Spike loved treats. He loved the laser pointer; he'd follow it in circles until he was dizzy. He was obsessed with the kitchen cabinets. My theory was that he was trying to figure out how to burrow into the refrigerator from the side. As soon as we'd open the refrigerator door, he'd jump up and try to grab what he wanted. Once when he was a kitten, he actually jumped into the refrigerator. I closed it for a moment, thinking, hey, maybe that would teach him not to do it any more. But no. He was completely unfazed.
He loved the bathroom, too. Especially the bathtub. He and our other cat Fox often played a hide and seek sort of game that I never understood, with Fox down the hall peeking at Spike from around the corner, and Spike peeking at Fox over the edge of the bathtub. Spike loved to sit on the bathroom scale. He would lower himself into the toilet if we left the lid up. We couldn't leave a trash bin uncovered. We couldn't leave out string or rubber bands because he'd swallow them. I kept the apartment toddler-proof, and we often joked that Spike had a death wish.
He covered hairballs with anything he could find. Once I found one of my bras in the hallway piled on top of a hairball, and I must have laughed for an hour. He also would pee on clothes that were left on the floor. As he got older, his peeing on things became a real problem. We'd have to cover empty chairs with pillows, put bowls of dry cat food on our beds, and make sure he never got into a closet.
Daniel and I were always sure that Spike would live to be an ancient grumpy old cat so that he could continue to cause as much trouble as he could.

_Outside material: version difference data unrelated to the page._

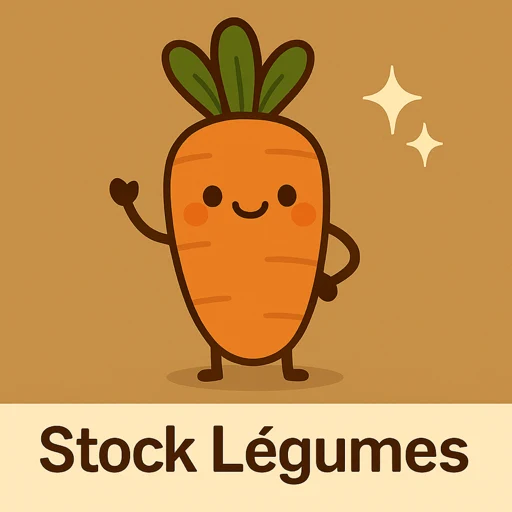
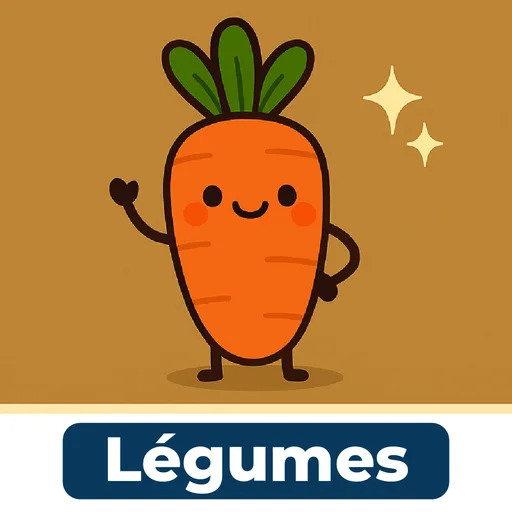
feat(visuels): jeu d'images uniformisé, et le dossier passe de 6,6 à 1,9 Mo
Les treize illustrations refaites par Lénaïc, toutes au même format :
illustration puis pastille foncée portant le mot. Les onze qui ont un
usage sont branchées sans changement de code — elles reprennent les noms
de fichiers existants.

Deux pièges rencontrés et corrigés :
- les JPEG d'origine embarquent un profil couleur de 485 Ko, que la
  conversion recopiait dans CHAQUE fichier produit. Il pesait davantage
  que les images elles-mêmes. Retiré.
- le fichier accentué « surgelé » a été réécrit sous SON nom exact plutôt
  qu'un second fabriqué à côté, qui ne se serait jamais affiché.

Résultat : dossier de 6,58 Mo à 1,92 Mo, dont 282 Ko de WebP — c'est la
seule partie que les téléphones téléchargent, le PNG n'étant qu'un repli
pour un navigateur qui ne lirait pas ce format.

autres.png/webp supprimés : cette catégorie n'existe plus dans
l'application, et son illustration est remplacée par Hygiène.

hygiene et releve sont déposées mais PAS branchées : la première suppose
une catégorie qui n'existe pas encore, la seconde un écran de relevé de
températures qui reste à construire.

Claude-Session: https://claude.ai/code/session_014qU427z5gzvDvYT3tww4Wh

diff --git a/index.html b/index.html
@@ -2376,8 +2376,8 @@
     <div id="product-menu-backdrop"></div>
 
     <!-- SCRIPTS -->
-<script src="config.js?v=20261004"></script>
-    <script src="database.js?v=20261004"></script>
-    <script src="app.js?v=20261004"></script>
+<script src="config.js?v=20261005"></script>
+    <script src="database.js?v=20261005"></script>
+    <script src="app.js?v=20261005"></script>
 </body>
 </html>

He'd always been super healthy and had even made it through our cross country move this past March with no trouble at all, except for daily sessions of sustained hissing so that we would be aware of his displeasure. I hadn't internalized how his eating habits had changed in the past few weeks until I suddenly realized he was barely eating at all. We were hoping the vet would tell us it was an infection, his teeth, something fixable, but no -- it was kidney failure. We could have dragged it out with subcutaneous fluids and medications, but I'd done that with my beloved Serena, the first cat I adopted as an adult, and she'd only lived for a few more weeks. I admitted to myself afterward that I had been selfish and had made her miserable because I couldn't let her go when I should have. Spike would have been nearly impossible to treat, too. So we decided to let him go.
Spike was the most controlling, stubborn cat I ever knew. He was such a constant presence, following me into the bathroom or the kitchen and often tripping me, standing on my stomach and demanding petting, pushing his way into my arms at night. Even with two adults and another, much quieter cat still remaining, the apartment feels empty without him.
I don't have to deal with all of the problems he caused any more, and I thought I'd feel relieved. I don't. I'd rather have Spike back. And I will always miss him.